Puneet Mathur | Meghna Ayyar | Sahil Chopra | Simra Shahid | Laiba Mehnaz | Rajiv Shah
Proceedings of the 2018 EMNLP Workshop SMM4H: The 3rd Social Media Mining for Health Applications Workshop & Shared Task

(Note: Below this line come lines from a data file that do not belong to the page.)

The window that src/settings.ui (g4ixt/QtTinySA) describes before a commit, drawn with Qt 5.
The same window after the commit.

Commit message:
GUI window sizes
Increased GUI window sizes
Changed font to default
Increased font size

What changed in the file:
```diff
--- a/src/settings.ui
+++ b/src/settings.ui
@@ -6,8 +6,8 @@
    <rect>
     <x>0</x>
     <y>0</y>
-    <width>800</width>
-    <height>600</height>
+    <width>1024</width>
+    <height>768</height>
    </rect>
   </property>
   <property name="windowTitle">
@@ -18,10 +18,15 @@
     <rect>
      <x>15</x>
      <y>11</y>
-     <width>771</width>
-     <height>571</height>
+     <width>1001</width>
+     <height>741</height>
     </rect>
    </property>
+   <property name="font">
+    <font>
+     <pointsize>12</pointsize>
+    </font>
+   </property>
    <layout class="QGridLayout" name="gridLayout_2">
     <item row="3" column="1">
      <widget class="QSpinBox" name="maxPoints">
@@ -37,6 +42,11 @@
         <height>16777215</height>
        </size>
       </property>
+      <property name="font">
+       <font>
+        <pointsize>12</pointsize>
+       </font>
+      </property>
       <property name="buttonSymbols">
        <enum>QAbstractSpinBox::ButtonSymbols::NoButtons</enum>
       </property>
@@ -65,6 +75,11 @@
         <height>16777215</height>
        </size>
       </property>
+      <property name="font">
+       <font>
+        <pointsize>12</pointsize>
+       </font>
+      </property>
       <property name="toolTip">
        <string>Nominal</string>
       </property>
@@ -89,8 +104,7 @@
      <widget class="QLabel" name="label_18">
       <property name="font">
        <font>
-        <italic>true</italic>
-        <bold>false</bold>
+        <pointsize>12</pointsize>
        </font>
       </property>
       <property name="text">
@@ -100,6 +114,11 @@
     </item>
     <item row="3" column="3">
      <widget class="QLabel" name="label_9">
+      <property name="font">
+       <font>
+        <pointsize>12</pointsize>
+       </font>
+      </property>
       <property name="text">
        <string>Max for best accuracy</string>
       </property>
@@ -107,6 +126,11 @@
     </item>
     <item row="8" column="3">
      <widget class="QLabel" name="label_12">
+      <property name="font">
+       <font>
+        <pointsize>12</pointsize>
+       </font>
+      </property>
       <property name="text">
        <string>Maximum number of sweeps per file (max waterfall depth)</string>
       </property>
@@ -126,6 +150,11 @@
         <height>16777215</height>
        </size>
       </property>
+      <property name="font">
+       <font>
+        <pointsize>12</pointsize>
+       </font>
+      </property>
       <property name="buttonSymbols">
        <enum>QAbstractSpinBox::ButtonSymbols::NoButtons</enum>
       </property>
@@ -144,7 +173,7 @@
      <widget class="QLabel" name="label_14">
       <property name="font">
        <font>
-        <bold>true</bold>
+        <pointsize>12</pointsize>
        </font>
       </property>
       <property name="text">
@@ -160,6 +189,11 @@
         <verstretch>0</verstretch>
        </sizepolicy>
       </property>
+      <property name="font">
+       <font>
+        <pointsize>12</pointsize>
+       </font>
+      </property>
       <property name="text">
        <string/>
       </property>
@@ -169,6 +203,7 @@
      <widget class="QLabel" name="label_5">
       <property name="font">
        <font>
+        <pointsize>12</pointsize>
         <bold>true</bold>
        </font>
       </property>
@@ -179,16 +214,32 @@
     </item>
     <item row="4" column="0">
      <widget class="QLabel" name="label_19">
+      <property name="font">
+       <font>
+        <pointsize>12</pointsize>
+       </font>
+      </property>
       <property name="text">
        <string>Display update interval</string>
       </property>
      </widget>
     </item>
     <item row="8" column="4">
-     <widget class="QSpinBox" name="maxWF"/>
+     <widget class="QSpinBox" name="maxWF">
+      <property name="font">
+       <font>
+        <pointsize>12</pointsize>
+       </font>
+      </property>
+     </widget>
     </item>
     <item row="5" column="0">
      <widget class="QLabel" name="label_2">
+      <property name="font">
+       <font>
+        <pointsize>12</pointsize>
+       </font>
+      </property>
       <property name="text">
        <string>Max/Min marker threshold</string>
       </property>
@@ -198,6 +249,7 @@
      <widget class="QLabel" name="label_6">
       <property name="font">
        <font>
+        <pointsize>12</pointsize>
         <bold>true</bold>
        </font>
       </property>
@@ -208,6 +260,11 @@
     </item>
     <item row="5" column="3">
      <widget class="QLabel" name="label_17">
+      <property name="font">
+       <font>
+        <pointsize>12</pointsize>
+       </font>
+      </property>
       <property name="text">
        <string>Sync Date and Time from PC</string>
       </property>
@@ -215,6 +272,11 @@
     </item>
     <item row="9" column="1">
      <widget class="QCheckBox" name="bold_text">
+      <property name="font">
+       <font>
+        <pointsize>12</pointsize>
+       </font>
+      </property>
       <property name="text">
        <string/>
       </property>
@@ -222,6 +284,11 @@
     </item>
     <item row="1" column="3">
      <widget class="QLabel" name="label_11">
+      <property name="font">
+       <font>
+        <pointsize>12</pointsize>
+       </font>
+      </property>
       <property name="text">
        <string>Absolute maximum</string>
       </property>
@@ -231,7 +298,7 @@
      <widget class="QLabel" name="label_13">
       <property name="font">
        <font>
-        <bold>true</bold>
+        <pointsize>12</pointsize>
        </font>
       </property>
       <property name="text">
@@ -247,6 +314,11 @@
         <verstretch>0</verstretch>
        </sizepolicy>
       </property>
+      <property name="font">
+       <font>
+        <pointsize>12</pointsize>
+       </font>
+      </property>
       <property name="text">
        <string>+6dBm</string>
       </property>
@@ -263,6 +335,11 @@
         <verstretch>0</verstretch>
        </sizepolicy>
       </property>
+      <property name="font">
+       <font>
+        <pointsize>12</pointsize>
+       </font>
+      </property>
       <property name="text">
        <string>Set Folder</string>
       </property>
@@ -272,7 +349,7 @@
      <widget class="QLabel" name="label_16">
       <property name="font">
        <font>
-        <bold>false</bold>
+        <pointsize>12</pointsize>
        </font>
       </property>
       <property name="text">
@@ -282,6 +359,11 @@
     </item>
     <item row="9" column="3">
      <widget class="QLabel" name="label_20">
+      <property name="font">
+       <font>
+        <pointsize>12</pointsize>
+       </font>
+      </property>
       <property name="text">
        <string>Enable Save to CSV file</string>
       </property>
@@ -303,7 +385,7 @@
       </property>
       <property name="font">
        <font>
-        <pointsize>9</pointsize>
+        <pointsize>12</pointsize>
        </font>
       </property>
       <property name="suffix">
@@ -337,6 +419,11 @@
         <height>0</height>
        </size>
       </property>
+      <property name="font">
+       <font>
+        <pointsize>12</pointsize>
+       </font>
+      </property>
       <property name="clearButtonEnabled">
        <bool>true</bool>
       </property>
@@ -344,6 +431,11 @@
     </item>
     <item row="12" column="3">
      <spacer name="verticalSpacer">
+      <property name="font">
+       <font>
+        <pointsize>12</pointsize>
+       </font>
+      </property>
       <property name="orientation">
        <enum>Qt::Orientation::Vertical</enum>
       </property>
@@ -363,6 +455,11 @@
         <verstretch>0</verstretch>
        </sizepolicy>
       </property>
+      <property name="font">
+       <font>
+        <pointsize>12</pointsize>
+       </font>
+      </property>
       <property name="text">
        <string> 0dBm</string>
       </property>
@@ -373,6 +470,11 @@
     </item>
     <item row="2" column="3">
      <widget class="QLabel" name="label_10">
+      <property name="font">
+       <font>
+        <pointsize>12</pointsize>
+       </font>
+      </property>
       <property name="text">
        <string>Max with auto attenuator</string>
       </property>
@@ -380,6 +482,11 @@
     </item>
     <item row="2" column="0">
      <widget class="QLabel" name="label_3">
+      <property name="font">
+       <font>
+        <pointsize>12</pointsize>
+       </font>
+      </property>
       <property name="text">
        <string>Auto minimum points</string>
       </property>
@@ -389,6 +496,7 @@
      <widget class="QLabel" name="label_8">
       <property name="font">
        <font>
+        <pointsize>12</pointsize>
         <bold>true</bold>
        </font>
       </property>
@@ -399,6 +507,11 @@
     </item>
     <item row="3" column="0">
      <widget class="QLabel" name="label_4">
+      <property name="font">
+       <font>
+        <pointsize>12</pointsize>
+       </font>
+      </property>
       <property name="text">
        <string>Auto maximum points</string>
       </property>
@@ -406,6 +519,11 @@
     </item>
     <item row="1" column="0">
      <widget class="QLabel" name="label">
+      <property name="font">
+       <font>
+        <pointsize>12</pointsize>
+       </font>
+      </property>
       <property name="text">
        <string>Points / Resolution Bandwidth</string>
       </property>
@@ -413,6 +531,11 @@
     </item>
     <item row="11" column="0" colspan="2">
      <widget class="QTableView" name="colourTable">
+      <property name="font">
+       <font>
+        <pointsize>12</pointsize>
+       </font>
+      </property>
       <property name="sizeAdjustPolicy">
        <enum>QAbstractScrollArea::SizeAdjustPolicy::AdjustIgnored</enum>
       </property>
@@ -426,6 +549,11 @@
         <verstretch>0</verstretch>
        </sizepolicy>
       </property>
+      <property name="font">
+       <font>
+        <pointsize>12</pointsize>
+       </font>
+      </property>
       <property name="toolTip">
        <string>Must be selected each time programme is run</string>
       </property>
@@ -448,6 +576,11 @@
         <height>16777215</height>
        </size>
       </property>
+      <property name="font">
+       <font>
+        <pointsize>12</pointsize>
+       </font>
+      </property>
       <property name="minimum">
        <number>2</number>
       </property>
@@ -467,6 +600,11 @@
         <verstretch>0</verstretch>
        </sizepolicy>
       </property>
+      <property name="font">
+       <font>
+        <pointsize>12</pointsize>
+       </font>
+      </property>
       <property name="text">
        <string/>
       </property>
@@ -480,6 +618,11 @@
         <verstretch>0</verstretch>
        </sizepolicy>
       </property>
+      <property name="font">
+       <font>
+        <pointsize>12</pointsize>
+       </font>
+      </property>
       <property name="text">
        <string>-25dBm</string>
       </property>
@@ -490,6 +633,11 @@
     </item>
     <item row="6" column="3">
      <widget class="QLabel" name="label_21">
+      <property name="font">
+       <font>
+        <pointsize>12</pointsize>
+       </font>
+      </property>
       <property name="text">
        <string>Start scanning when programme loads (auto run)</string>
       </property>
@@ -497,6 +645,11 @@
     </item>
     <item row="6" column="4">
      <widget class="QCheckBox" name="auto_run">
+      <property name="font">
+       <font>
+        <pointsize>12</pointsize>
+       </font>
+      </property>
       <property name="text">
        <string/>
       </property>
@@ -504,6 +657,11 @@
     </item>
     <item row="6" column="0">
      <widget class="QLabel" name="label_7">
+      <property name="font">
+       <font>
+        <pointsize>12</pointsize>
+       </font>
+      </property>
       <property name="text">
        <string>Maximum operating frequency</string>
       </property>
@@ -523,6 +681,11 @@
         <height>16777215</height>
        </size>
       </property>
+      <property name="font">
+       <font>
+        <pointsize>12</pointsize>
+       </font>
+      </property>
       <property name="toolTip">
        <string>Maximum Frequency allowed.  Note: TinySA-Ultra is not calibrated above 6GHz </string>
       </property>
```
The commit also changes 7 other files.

Social media-based text mining in healthcare has received special attention in recent times due to the enhanced accessibility of social media sites like Twitter. The increasing trend of spreading important information in distress can help patients reach out to prospective blood donors in a time bound manner. However such manual efforts are mostly inefficient due to the limited network of a user. In a novel step to solve this problem, we present an annotated Emergency Blood Donation Request (EBDR) dataset to classify tweets referring to the necessity of urgent blood donation requirement. Additionally, we also present an automated feature-based SVM classification technique that can help selective EBDR tweets reach relevant personals as well as medical authorities. Our experiments also present a quantitative evidence that linguistic along with handcrafted heuristics can act as the most representative set of signals this task with an accuracy of 97.89%.